§ Your task: Each line in the entries that has the word "link" has to be copied.

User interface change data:

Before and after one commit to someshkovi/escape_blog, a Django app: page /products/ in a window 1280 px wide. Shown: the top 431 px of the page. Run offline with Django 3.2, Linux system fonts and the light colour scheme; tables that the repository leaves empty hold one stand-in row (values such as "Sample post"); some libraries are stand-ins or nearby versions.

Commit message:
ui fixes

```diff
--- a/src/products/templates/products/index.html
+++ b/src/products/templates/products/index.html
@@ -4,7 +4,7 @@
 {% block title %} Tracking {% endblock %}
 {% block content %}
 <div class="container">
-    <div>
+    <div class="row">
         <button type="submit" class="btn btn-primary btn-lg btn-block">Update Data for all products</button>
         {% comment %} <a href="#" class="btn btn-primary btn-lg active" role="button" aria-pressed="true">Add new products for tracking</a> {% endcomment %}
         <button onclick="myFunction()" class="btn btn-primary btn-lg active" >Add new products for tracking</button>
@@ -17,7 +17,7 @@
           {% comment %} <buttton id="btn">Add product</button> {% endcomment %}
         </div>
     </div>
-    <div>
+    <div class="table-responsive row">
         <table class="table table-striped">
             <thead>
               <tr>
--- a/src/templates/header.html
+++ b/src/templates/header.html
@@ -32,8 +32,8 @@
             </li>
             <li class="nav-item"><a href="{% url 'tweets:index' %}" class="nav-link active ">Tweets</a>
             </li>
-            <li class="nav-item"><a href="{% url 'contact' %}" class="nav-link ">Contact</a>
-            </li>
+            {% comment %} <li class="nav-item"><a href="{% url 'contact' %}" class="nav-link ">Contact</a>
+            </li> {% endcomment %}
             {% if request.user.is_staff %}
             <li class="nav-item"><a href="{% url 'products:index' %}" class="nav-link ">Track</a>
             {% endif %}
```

§ Expected output:
             <li class="nav-item"><a href="{% url 'tweets:index' %}" class="nav-link active ">Tweets</a>
-            <li class="nav-item"><a href="{% url 'contact' %}" class="nav-link ">Contact</a>
+            {% comment %} <li class="nav-item"><a href="{% url 'contact' %}" class="nav-link ">Contact</a>
             <li class="nav-item"><a href="{% url 'products:index' %}" class="nav-link ">Track</a>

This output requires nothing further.